For the past year, I’ve been playing basketball on Tuesday nights and racquetball on Wednesday. Occasionally I’ll play basketball on Friday mornings, but not consistently. Two days of strenuous exercise is about all my body can take right now. If I lost some more weight, maybe I could sneak in another day or two which is my plan. But that’s a few months off.
It’s easy to come up with excuses for why I shouldn’t play basketball. I have a weak ankle that I’ve rolled half a dozen times. My big toe is in constant pain for two days after I play. And last year I sustained a back injury that didn’t subside until I gave up all athletics for two months. I’ve broken bones and ripped off my knee cap playing soccer in the rain when I slid over a sprinkler. Yet those felt like a paper cut compared to the back pain.
I wish I could say I always feel better after I play. I supposed I feel better knowing that I got in some high intensity exercise. But my body creaks and aches until Tuesday rolls around again and the court calls my name. I just can’t turn down a game of basketball no matter how hard I try. I love the game although I’m a very average player for how much I’ve played.
When I was in college, I would jog downtown to the Deseret Gym from the University of Utah. It was only a couple of miles, but then I’d play basketball for two to three hours. Four to six days a weeks. I can’t fathom doing that today.
Sports can be deceptive. My mind tells me that I should be able to drive the full length of the court and weave my way into the lane and knock down a jumper. I can picture myself doing that because I was able to it for so many years. Now, I’ll defer to a younger player to bring the ball up the court while I search for an open spot behind the three point line. I’m the Rasheed Wallace of the community gym. I’m the guy that doesn’t look like he could throw the ball in the ocean. But I can knock down a three if left unguarded. More than once I’ve heard opposing players say, “No way is that old guy going to beat us”.
This got me thinking that maybe my mind is not aging at the same rate as my body. My mind can recall the days of playing day after day along with the moves and shots I took for so many years. I wish my mind would sync up with my body in that sense.
Two weeks ago I decided to take up a less demanding sport in golf which I’ve not played in years. I woke up early to hit a bucket of balls at the driving range in preparation for the round my friend scheduled two days later. Given how long it’s been since I played, I was thrilled with how well I hit the ball. I felt like I was turning back the clock, and that maybe, I’d found a sport that I could perform as well at 42 as I did at 24.

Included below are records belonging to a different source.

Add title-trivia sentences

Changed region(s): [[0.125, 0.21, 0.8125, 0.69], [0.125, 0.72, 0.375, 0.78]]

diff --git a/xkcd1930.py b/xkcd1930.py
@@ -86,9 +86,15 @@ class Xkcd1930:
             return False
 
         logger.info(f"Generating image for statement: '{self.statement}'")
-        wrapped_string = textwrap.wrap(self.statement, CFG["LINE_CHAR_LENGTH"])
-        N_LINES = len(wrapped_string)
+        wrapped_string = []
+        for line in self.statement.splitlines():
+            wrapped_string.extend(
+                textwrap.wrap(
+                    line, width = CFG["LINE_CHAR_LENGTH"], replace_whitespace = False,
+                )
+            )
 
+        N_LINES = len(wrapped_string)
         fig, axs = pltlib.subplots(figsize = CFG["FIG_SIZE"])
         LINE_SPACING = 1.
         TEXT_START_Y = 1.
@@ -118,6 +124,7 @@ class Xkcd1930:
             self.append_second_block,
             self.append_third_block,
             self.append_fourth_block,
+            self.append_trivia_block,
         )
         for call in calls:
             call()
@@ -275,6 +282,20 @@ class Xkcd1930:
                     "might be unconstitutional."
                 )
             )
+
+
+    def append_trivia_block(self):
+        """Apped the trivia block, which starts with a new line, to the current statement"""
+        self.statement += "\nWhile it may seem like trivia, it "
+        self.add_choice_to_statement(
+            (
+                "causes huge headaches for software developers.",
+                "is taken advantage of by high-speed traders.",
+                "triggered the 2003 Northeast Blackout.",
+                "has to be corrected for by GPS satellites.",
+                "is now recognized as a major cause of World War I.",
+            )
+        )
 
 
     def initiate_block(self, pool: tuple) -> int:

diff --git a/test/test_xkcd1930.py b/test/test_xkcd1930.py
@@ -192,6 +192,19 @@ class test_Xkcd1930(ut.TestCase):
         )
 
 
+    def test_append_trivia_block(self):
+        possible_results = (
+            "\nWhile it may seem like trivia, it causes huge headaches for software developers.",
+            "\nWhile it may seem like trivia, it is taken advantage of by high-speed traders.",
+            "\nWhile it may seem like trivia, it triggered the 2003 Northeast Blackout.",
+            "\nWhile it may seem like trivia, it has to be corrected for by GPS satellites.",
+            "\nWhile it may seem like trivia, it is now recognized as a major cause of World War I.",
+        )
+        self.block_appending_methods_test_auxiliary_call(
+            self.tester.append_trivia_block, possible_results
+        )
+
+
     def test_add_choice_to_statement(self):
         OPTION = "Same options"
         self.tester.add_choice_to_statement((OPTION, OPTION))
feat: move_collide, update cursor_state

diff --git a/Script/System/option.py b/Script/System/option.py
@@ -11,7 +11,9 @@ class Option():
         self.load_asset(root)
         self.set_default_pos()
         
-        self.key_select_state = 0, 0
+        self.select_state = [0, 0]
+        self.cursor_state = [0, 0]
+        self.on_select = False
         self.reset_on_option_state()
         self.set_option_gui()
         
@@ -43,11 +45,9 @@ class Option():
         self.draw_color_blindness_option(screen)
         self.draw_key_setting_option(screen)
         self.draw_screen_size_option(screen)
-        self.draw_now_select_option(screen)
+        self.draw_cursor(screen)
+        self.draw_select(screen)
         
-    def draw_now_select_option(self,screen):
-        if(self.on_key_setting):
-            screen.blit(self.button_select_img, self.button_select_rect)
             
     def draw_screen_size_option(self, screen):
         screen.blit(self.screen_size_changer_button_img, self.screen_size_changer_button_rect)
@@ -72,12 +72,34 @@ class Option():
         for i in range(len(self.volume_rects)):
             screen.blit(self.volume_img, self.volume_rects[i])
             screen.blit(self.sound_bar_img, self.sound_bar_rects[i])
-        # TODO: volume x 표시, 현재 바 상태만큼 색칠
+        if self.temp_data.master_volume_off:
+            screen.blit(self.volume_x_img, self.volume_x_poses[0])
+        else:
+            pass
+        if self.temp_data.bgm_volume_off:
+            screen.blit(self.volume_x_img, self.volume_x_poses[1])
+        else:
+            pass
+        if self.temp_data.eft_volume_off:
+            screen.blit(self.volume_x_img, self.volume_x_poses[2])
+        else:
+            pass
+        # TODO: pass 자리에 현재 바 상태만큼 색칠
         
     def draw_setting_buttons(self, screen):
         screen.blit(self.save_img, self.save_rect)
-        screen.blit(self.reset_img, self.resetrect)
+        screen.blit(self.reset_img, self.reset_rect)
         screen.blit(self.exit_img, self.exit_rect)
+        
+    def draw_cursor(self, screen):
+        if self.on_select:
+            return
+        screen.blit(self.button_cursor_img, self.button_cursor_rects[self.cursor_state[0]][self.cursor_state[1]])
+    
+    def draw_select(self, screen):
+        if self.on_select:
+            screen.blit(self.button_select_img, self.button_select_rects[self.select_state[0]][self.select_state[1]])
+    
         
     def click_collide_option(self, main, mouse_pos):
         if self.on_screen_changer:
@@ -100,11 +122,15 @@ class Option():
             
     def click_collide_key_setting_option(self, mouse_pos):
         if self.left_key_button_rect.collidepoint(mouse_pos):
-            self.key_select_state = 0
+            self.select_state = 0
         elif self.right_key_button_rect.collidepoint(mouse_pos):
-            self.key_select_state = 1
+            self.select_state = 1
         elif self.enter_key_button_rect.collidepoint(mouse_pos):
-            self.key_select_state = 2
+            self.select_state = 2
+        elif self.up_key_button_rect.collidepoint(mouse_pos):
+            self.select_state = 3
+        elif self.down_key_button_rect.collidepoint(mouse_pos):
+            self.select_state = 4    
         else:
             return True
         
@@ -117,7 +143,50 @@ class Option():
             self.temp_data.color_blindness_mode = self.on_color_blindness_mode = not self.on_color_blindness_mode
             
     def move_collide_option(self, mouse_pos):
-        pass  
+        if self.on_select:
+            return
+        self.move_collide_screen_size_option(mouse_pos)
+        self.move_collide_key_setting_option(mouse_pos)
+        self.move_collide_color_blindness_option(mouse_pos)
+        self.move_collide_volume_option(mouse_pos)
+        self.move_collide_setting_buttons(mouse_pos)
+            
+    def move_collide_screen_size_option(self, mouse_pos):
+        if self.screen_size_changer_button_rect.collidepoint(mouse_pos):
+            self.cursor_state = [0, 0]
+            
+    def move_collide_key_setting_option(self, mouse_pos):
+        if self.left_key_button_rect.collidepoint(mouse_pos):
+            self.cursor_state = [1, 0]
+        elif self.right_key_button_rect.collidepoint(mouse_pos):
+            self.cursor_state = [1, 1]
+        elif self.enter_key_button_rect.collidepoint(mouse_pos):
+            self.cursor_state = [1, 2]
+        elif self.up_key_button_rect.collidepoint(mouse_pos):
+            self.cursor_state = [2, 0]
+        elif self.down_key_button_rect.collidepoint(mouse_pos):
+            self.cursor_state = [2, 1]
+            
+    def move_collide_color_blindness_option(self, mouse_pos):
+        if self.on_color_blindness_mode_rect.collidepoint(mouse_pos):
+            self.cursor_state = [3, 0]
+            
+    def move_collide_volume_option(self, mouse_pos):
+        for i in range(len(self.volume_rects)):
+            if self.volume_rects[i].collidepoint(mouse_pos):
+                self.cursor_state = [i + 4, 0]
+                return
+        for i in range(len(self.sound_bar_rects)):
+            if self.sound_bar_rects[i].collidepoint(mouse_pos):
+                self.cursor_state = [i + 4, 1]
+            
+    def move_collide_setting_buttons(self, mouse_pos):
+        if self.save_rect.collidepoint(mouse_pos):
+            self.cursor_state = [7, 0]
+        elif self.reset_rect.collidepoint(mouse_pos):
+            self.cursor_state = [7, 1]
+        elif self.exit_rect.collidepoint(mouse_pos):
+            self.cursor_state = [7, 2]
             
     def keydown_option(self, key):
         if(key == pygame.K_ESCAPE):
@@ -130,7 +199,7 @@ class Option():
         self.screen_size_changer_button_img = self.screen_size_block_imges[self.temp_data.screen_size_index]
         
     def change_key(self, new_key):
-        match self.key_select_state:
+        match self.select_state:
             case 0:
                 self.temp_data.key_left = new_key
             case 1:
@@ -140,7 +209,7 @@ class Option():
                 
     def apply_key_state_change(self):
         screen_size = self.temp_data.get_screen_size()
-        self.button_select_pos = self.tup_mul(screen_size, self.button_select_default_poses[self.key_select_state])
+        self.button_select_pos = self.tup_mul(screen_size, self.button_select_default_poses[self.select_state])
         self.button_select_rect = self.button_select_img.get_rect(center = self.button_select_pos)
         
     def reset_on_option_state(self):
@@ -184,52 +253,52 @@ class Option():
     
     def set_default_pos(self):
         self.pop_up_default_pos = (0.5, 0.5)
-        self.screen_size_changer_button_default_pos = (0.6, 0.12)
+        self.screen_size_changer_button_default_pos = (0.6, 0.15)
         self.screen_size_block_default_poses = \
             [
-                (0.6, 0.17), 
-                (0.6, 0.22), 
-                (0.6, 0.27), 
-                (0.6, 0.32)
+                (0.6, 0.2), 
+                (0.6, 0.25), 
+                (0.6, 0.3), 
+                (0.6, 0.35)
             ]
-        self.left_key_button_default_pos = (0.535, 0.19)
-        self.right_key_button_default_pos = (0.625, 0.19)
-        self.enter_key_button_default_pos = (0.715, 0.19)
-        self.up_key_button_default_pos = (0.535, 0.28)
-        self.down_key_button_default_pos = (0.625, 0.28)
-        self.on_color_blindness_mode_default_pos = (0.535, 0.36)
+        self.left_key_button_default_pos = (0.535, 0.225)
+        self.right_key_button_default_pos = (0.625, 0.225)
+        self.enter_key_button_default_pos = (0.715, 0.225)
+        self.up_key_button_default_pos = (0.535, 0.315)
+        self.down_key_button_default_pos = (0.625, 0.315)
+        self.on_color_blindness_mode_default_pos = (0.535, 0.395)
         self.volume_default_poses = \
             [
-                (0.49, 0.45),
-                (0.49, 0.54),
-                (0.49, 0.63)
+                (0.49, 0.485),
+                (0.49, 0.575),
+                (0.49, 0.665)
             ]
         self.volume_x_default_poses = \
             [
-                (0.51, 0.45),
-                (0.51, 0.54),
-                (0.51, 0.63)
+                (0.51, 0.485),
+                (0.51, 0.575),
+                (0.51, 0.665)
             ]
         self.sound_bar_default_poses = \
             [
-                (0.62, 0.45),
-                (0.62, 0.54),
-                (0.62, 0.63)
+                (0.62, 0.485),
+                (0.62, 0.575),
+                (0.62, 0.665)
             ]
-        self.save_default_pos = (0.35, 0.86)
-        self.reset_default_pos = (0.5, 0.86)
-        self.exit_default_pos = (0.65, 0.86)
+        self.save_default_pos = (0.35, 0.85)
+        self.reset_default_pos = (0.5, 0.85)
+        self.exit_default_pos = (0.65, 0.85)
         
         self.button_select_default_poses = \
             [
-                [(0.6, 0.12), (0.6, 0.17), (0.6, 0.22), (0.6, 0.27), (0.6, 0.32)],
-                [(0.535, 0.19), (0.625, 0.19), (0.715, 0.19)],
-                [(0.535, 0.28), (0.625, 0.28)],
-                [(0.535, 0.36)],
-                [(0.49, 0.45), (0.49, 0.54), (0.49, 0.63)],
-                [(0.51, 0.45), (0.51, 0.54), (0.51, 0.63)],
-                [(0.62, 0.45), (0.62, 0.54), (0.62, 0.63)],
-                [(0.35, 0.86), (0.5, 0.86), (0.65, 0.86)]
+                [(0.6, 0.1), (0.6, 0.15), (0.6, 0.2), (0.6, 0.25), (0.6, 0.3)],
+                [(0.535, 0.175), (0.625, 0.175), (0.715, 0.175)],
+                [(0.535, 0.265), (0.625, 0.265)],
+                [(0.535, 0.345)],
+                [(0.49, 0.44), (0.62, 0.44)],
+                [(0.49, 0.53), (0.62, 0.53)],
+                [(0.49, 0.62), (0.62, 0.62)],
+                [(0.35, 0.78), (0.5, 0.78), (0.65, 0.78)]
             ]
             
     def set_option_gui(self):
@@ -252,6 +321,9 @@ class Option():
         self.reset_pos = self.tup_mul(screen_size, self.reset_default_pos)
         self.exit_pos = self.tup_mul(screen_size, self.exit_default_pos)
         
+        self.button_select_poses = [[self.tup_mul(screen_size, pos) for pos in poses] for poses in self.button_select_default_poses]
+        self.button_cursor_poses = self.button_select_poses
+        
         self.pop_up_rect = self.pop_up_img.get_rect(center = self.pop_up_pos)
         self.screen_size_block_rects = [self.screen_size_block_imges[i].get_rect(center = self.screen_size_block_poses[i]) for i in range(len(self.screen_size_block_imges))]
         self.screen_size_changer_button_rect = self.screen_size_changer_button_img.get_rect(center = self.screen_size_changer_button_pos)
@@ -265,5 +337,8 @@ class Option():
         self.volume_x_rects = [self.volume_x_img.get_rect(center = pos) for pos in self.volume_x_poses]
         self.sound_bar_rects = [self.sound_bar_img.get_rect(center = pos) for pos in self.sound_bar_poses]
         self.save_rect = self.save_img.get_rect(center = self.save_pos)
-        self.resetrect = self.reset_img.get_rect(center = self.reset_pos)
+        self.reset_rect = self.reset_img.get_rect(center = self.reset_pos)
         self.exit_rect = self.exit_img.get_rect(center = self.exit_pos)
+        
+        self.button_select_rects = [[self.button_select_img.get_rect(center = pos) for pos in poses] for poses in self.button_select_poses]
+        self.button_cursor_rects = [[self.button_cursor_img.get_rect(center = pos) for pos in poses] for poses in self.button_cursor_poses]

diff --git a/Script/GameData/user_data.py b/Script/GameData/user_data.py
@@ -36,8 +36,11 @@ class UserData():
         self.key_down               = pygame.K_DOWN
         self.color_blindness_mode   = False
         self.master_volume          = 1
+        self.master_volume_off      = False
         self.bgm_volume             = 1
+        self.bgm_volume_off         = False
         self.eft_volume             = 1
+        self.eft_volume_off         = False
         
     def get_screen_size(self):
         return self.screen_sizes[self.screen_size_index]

Until I woke up the next morning with acute pain in my thumb from holding the club incorrectly.
I wonder if I should buy myself a jumpsuit and a pair of Mephistos and take up mall walking.